Expeditions usually have a specific, often unusual, goal in mind such as exploring remote places, mountaineering in the Himalayas or observing wildlife in Africa.
They can, for example, involve trekking (walking), horse riding, cycling, sailing, motorised transport or even flying.
Safari holidays to study wildlife such as animals and birds can include expeditions normally with a guide.
They often involve groups travelling together with leaders to areas where the average tourist would not consider going.
The ease of modern-day travel has made short expeditions to distant places popular and they are often, but not always, well organised, well equipped and with experienced guides.
There are however organisations which arrange expeditions for teenagers such as Scouting, Raleigh International and World Challenge where a strong emphasis is put upon developing personal life skills and cooperating as a team in challenging circumstances.
Those travelling on expeditions go to many different types of environment.
For example, they may find themselves in very hot or cold climates, the jungle, outback areas and deserts or at high altitude.
Expeditions frequently include overland trekking interspersed with transport by overland vehicles and sometimes on water. Each of these modes of transport and activities carries specific challenges and levels of risk.
Good organisations will take care to ensure their participants are both physically and mentally suitable for their particular expeditions.
However personal research into what is being offered, perhaps by speaking to previous participants and paying attention to potential health risks related to their intended activities and destination is important.
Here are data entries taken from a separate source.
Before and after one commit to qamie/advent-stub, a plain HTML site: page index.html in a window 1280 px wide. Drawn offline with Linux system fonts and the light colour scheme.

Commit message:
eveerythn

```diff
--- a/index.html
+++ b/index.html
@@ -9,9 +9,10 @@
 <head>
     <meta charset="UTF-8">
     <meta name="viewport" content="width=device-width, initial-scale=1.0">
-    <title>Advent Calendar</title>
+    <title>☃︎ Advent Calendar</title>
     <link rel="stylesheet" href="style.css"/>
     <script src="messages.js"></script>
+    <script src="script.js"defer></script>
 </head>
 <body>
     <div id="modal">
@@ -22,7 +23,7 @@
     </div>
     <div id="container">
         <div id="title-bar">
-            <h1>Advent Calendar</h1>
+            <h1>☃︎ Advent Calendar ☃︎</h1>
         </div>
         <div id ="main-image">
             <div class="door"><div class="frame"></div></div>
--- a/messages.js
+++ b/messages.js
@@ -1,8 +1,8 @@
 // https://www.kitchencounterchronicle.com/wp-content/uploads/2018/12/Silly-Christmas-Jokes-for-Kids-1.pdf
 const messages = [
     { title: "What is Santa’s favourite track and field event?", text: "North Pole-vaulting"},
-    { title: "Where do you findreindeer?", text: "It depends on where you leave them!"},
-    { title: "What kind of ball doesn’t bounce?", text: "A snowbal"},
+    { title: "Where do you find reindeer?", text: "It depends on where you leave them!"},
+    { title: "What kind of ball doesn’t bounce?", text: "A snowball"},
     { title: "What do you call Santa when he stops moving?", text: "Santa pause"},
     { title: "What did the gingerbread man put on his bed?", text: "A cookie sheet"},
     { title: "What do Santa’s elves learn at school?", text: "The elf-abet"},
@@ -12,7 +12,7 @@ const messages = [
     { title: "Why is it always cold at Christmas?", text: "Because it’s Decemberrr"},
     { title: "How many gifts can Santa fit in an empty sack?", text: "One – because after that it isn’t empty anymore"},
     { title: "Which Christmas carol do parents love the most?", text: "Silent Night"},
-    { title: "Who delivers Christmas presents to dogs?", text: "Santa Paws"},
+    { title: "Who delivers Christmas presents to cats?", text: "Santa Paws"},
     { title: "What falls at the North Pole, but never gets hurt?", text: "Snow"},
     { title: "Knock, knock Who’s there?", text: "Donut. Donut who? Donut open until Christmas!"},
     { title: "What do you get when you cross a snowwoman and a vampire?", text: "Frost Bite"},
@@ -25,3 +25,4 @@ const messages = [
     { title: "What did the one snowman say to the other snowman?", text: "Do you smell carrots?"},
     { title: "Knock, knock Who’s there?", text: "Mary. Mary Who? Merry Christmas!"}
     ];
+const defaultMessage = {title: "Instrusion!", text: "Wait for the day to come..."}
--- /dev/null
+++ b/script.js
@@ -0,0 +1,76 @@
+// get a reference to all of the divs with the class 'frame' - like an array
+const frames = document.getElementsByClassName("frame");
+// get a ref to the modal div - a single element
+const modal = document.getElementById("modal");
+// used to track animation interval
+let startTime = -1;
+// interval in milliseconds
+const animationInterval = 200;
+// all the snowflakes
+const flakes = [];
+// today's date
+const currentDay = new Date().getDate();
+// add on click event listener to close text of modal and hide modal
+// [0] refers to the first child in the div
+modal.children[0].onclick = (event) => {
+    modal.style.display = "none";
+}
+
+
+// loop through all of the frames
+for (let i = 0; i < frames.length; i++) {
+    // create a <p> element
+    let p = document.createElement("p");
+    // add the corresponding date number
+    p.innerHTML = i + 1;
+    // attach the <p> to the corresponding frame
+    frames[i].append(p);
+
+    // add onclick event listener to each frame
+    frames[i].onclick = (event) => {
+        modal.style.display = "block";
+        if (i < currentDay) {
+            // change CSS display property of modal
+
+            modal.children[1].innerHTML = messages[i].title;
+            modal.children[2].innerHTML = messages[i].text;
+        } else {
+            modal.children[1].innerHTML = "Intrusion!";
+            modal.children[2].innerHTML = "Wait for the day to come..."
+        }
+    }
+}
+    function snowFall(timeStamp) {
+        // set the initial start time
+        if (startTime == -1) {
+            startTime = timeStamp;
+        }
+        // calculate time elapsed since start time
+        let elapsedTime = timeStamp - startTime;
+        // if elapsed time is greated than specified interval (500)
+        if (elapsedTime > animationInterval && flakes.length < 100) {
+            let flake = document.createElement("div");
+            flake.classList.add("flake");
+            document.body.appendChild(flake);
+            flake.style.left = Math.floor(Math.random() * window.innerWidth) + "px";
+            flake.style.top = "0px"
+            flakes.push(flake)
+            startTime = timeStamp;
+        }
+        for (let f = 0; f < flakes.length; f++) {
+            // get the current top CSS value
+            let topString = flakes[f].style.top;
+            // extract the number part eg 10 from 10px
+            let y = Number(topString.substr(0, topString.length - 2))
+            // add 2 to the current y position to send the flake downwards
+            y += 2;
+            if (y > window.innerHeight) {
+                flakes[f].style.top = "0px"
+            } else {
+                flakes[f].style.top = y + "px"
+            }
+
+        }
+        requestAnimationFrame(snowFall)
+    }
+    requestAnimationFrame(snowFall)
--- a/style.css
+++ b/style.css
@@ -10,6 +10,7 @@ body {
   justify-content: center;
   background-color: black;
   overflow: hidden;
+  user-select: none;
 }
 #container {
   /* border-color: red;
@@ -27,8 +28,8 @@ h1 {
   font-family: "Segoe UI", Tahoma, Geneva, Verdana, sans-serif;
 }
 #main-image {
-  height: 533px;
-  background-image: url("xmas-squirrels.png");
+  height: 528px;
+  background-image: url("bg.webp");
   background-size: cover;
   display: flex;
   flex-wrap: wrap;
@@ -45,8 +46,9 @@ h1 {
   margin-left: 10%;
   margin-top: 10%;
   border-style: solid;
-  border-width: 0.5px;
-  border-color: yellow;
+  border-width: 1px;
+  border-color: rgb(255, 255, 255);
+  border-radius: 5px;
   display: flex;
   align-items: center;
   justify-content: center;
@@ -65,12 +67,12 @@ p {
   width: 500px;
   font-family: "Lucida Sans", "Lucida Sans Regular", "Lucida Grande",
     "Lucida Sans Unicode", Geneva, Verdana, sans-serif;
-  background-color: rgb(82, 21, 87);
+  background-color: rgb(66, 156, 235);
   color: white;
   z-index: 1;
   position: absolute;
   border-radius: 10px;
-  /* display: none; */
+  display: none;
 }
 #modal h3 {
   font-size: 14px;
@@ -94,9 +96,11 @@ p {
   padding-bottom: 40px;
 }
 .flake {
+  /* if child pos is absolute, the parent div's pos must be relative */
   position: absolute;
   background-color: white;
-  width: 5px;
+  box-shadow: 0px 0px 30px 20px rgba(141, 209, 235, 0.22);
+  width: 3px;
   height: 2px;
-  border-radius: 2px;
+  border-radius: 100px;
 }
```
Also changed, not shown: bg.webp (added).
It is unusual for expedition organisations to exclude elderly participants. More important is the fitness of the participant and organisers may request a medical opinion from the participant's doctor.
Expedition leaders should advise in detail on the intended route(s), modes of transport, accommodation and what personal clothing and other equipment is required.
Social skills are very important and when people who have never met before live, work and need to get along with one another in a close and often stressful environment, personality clashes or even ‘power struggles’ may occur when collective decisions are necessary.
Other preparations as described elsewhere in the courses, for example, for climate differences, cultural change and exposure to infections are equally important for expeditions
The importance of guides for the inexperienced but also for those with experience going to places with which they are unfamiliar with cannot be overemphasised.
Well-organised sporting and expedition leaders give a lot of consideration to preventing accidents and also in providing first aid if they occur.
These can range from falls or drowning to being attacked unexpectedly by animals such as dogs, lions, rhinoceroses protecting their young, hungry crocodiles or angry hippopotami.
These risks need to be considered during the planning stage on expeditions and take into account the availability of any medical care during the expedition.
The need for comprehensive insurance including cover for accidents cannot be emphasised too strongly and most insurance companies ask about high-risk activities before they quote a price
The need for comprehensive travel insurance must be emphasised and may be obligatory which should include all specific declared activities.
This is likely to be more expensive than for package holidays.
If the organisers arrange group insurance this may not cover an individual’s existing illnesses and insurance is only as good as the available facilities.
Travelling quickly in emergencies from remote areas can be difficult and may take days especially in bad weather.
The Expedition Medicine website is an excellent resource for those interested in finding out more about Expedition Medicine